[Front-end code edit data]

*** Begin section ***

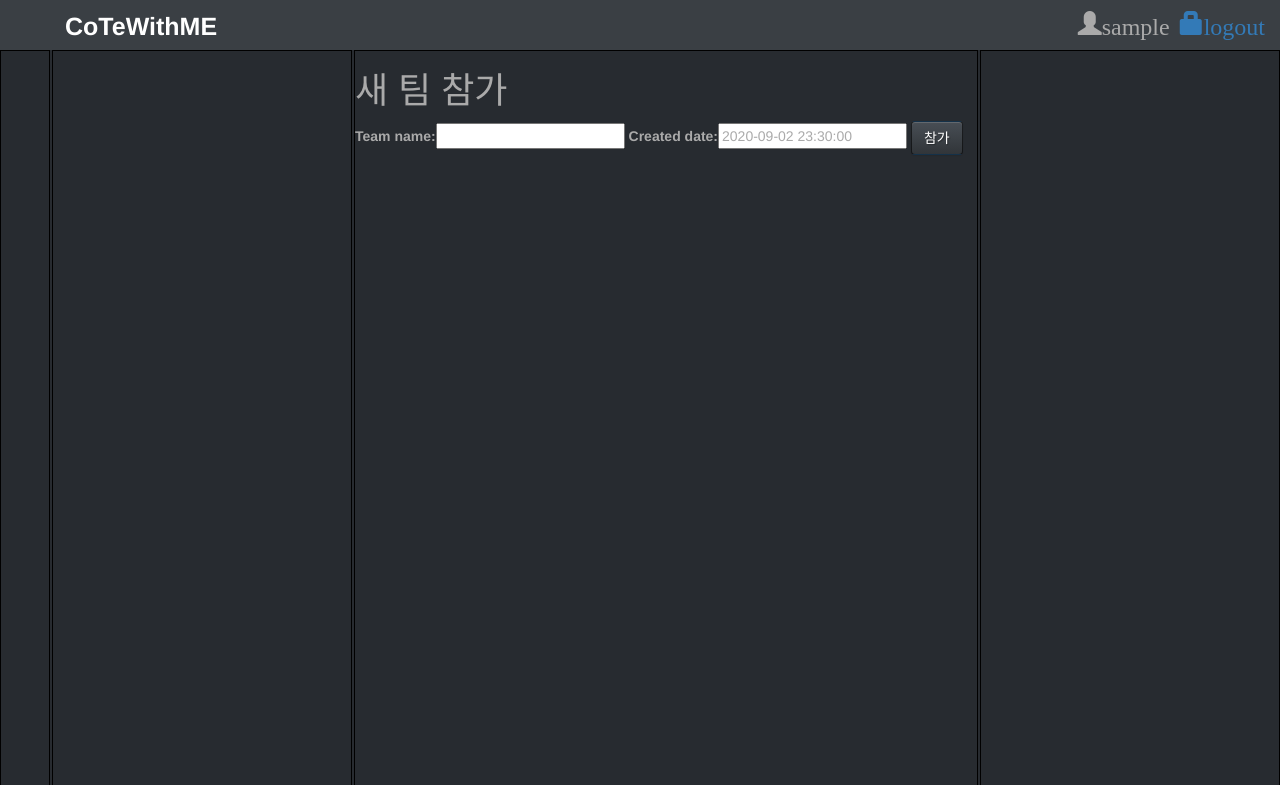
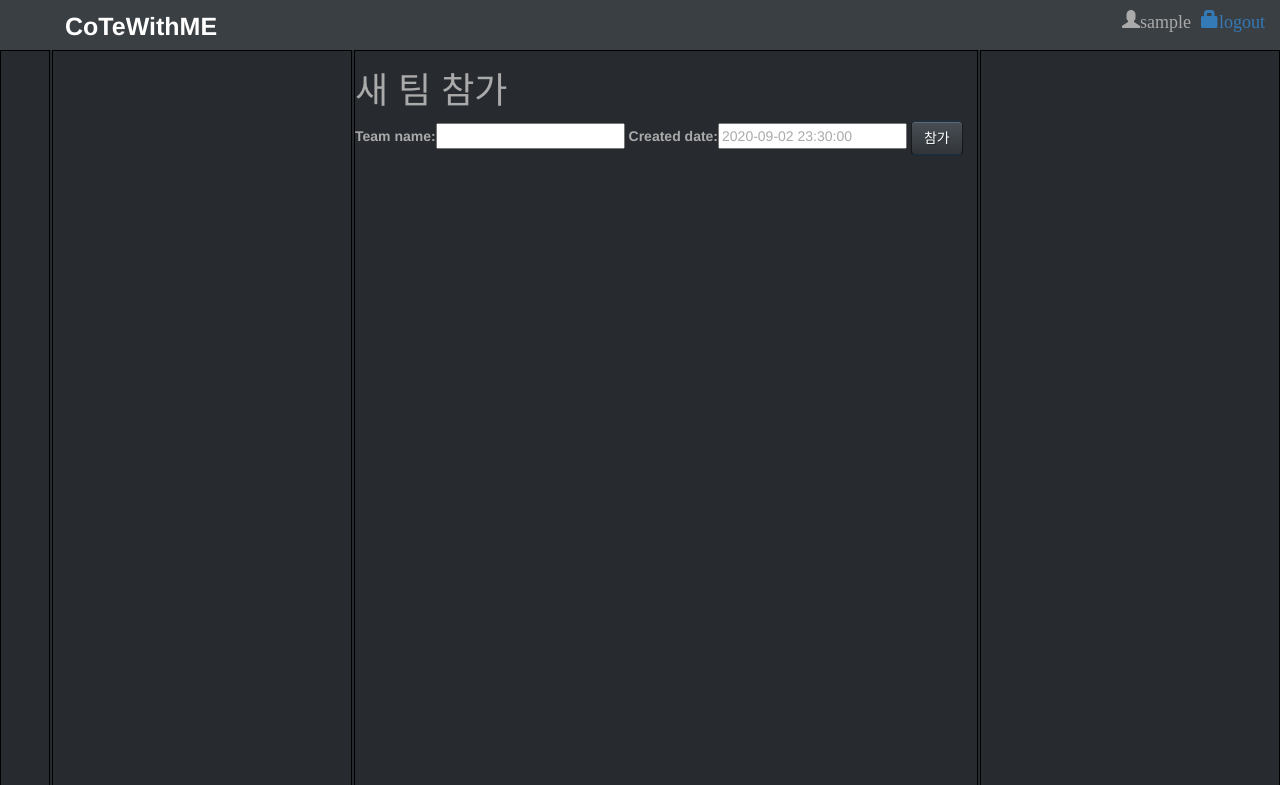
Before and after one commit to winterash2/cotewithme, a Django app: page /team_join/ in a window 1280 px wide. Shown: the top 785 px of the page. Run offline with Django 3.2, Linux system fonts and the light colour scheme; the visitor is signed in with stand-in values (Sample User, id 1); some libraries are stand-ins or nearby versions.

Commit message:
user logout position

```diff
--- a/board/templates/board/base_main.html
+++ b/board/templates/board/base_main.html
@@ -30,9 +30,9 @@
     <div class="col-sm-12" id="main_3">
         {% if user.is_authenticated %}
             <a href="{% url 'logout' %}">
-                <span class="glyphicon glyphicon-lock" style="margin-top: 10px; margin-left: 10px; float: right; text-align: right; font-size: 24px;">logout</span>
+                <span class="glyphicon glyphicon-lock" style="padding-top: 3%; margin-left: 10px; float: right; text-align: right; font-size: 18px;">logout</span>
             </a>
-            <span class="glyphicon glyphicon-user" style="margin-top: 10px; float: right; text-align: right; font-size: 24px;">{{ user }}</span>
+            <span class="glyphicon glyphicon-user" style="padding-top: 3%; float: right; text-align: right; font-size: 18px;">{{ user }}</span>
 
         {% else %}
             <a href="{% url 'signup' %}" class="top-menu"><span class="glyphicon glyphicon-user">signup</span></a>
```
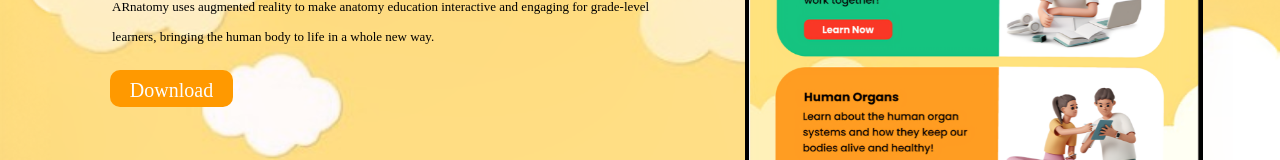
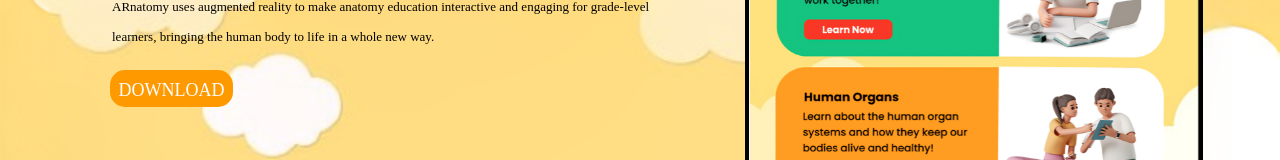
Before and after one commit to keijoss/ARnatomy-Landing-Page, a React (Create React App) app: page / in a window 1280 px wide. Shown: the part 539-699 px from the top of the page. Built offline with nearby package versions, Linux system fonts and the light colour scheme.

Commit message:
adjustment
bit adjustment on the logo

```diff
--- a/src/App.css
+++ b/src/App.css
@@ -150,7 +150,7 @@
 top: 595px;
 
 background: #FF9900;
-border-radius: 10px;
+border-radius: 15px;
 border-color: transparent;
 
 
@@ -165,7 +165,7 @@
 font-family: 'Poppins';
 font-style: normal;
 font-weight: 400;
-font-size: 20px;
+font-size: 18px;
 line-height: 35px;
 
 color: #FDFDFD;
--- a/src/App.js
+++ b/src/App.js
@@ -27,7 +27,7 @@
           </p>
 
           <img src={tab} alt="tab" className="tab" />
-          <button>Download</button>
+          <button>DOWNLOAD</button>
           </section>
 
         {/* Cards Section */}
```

*** End section ***

## DESCRIPTION OF THE TASK
From the data, collect all lines where the string "border" appears.

## EXPECTED ANSWER
-border-radius: 10px;
+border-radius: 15px;
 border-color: transparent;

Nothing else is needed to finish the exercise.